From 1990 – 1995, ran a small collective of women photographers with Della Grace, Rosie Gunn and Robin Shaw, from Highgate, North London.
Introduced workshops for women photographers to explore issues around gender, sexuality and the nude in photography.
From 1995, ongoing
Using the genre of studio portrait photography, this work explores the fear and fascination that we feel about death. For the mass media, the iconography of death is almost exclusively represented in the context of violence and war, decease and decay. How can I avoid such clichés in my photography? The Victorians dressed their dead in beautiful garments to be portrayed as if alive, for sentimental memorabilia. My ‘death portraits’ are of living people, posing as though in death, dressed, and holding their favourite personal object.

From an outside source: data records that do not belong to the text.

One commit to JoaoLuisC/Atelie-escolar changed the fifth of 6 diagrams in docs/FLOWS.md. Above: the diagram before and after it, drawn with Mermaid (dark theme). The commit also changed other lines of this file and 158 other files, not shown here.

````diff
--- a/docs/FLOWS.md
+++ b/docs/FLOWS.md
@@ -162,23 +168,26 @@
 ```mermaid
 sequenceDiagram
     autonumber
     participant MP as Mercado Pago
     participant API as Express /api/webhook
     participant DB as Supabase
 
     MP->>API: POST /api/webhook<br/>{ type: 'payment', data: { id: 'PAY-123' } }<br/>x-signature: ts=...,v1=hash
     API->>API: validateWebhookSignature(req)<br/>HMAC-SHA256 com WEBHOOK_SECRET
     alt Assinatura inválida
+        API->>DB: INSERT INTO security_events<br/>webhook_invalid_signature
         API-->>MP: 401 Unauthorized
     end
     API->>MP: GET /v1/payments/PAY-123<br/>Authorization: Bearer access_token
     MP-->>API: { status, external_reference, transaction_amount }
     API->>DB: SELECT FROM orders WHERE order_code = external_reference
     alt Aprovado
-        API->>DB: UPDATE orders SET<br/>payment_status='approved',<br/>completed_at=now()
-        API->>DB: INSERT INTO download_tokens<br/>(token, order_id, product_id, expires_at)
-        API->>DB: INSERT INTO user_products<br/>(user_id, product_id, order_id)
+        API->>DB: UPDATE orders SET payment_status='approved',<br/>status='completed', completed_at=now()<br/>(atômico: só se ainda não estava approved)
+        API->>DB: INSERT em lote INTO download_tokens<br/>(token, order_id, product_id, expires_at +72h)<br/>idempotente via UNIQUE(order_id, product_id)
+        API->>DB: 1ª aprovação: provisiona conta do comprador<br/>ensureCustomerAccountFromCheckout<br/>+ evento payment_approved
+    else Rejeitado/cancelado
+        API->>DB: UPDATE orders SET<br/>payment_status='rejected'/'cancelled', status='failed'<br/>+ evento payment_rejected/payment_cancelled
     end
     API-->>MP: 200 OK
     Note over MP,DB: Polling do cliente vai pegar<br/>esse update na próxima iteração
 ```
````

My last project involved an embellished, constructed, highly exotic Oriental portrait studio in which I photographed the diverse “21st century types” of contemporary society. My new project is in sharp contrast and presents a “studio” of stark, pared down size and shape: a simple black wooden coffin in which to frame my portraits of death. This work is additionally a process of enquiry into the genre of portrait photography and how we, as artists/photographers, construct our own versions and interpretations of the subjects we portray. There is no such thing as literal representation, I believe, each and every portrait has embedded a layer of mirror which reflects our own selves and souls.
Grace Lau, 2011

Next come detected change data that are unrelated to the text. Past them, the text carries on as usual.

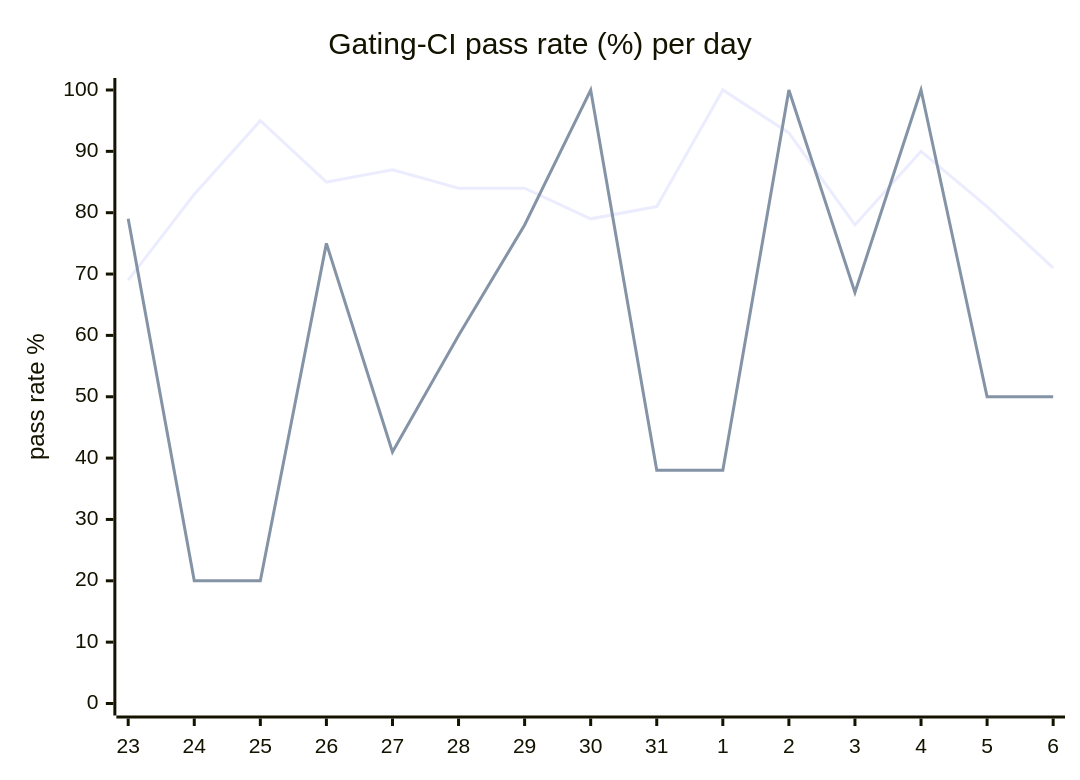
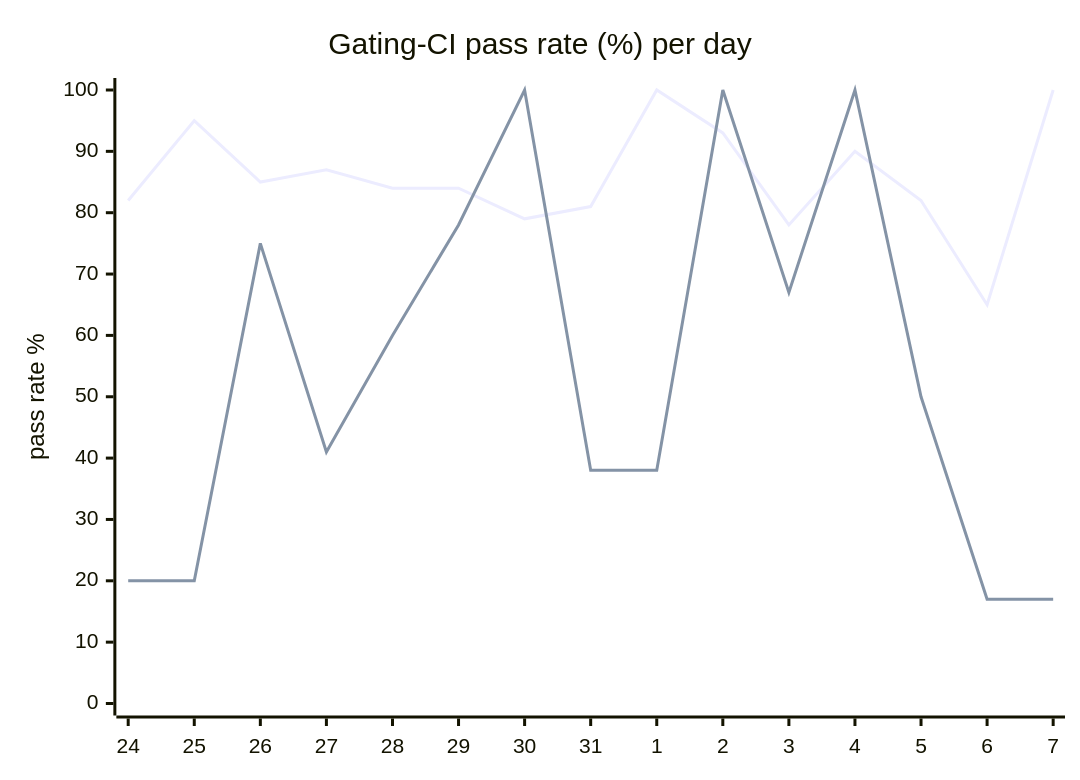
The diagram in hack/ci/ci-dashboard/staging/issue.md (hatchet-dev/hatchet), drawn with Mermaid before and after one commit. The commit also changed other lines of this file, not shown here.

````diff
--- a/hack/ci/ci-dashboard/staging/issue.md
+++ b/hack/ci/ci-dashboard/staging/issue.md
@@ -9,8 +9,8 @@
 ```mermaid
 xychart-beta
   title "Gating-CI pass rate (%) per day"
-  x-axis [23, 24, 25, 26, 27, 28, 29, 30, 31, 1, 2, 3, 4, 5, 6]
+  x-axis [24, 25, 26, 27, 28, 29, 30, 31, 1, 2, 3, 4, 5, 6, 7]
   y-axis "pass rate %" 0 --> 100
-  line "CI" [69, 83, 95, 85, 87, 84, 84, 79, 81, 100, 93, 78, 90, 81, 71]
-  line "main" [79, 20, 20, 75, 41, 60, 78, 100, 38, 38, 100, 67, 100, 50, 50]
+  line "CI" [82, 95, 85, 87, 84, 84, 79, 81, 100, 93, 78, 90, 82, 65, 100]
+  line "main" [20, 20, 75, 41, 60, 78, 100, 38, 38, 100, 67, 100, 50, 17, 17]
 ```
````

From 2010-2015, Co-Chair and founder of PhotoHastings with Andrew Moran, organising annual photography festival in SE region, initially partnered with Bright Photo Fringe. Acquired Arts Council funding to expand PH activities, producing journal in 2014.